--- Aim of the exercise ---
Look through the listing below and report the lines that have the word "subboard" in them.
>>>>
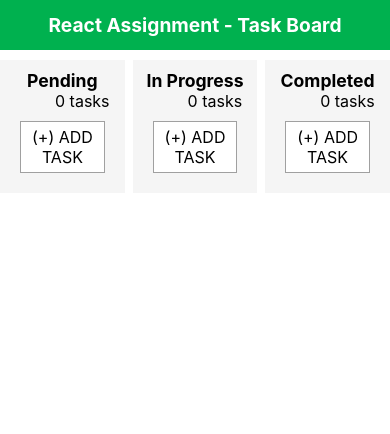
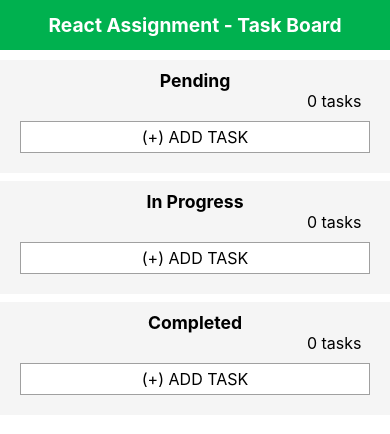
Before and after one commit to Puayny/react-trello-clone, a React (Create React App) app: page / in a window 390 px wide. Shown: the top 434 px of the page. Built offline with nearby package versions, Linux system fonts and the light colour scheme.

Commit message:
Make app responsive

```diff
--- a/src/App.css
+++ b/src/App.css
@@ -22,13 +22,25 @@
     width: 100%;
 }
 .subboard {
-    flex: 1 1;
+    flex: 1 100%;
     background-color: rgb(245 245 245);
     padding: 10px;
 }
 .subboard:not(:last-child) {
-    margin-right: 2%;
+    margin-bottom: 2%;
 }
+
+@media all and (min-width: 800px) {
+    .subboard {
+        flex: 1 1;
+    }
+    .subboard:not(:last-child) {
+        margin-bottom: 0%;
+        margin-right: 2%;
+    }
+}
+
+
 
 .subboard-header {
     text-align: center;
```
<<<<
>>>>
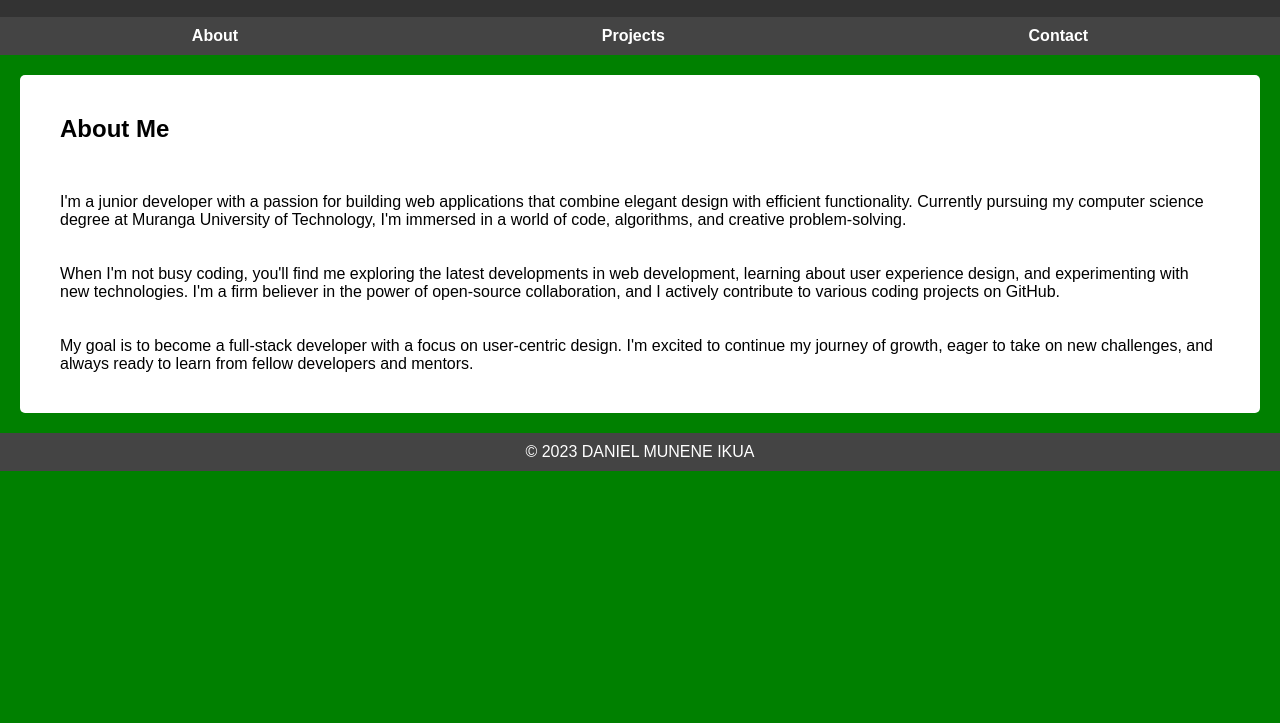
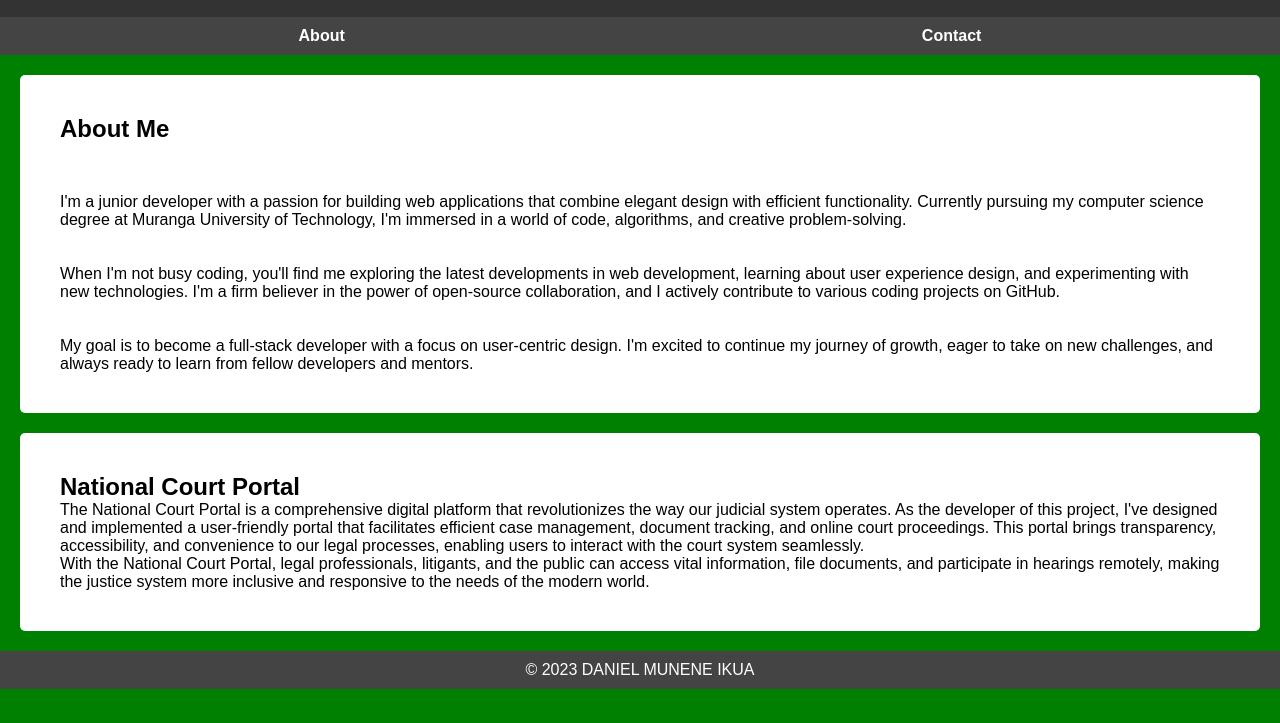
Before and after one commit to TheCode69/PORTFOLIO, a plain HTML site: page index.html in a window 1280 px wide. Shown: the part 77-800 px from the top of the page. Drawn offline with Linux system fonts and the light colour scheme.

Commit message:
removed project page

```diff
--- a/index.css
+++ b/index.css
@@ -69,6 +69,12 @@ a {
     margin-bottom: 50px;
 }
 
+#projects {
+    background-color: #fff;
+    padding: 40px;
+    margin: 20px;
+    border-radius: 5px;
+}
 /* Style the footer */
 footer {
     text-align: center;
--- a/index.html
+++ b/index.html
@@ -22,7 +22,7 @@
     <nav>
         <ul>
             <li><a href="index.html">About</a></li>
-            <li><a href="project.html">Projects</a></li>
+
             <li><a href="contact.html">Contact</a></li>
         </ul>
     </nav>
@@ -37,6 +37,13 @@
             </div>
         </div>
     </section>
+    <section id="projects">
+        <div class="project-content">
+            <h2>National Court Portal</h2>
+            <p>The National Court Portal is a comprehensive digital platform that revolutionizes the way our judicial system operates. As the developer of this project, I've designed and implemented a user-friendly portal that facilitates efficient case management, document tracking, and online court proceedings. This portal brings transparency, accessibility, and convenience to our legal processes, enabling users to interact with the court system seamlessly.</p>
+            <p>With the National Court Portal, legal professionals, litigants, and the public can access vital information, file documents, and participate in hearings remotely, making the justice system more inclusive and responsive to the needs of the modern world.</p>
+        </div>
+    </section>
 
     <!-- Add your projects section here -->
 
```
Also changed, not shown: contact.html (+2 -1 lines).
<<<<
>>>>
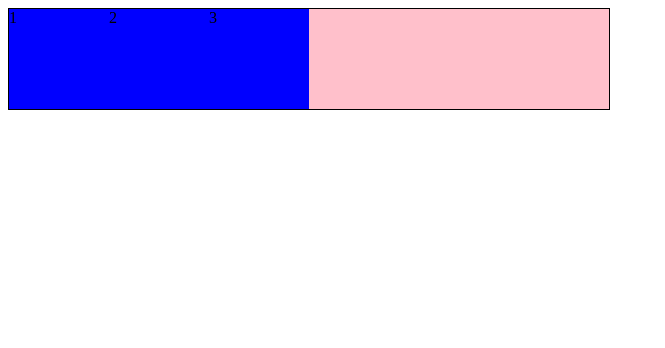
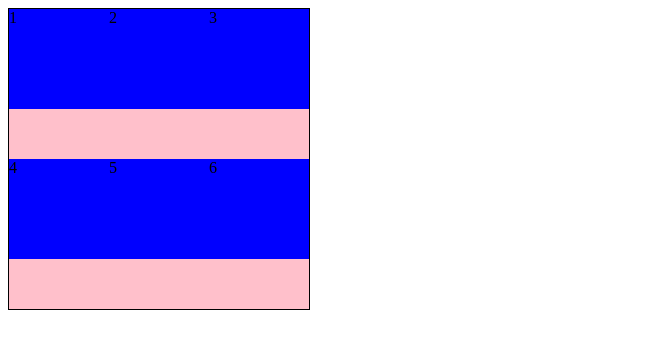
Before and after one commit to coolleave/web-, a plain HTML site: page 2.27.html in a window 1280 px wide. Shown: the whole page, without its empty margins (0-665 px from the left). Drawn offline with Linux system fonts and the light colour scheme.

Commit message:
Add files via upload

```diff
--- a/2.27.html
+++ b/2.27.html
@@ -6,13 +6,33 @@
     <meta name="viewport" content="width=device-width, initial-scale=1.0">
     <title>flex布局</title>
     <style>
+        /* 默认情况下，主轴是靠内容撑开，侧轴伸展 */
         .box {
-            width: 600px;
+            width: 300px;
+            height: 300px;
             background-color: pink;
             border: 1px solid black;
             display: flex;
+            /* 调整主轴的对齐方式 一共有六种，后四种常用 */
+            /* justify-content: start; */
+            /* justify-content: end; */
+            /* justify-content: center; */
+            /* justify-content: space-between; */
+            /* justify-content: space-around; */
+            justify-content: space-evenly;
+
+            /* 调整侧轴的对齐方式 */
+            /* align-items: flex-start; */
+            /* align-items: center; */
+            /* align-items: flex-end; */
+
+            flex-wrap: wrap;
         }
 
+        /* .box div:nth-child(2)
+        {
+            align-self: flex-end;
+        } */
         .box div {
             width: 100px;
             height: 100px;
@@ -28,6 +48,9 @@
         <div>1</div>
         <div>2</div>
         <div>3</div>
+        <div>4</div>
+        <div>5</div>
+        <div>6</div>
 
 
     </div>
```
<<<<
--- Exercise output ---
 .subboard {
 .subboard:not(:last-child) {
+    .subboard {
+    .subboard:not(:last-child) {
 .subboard-header {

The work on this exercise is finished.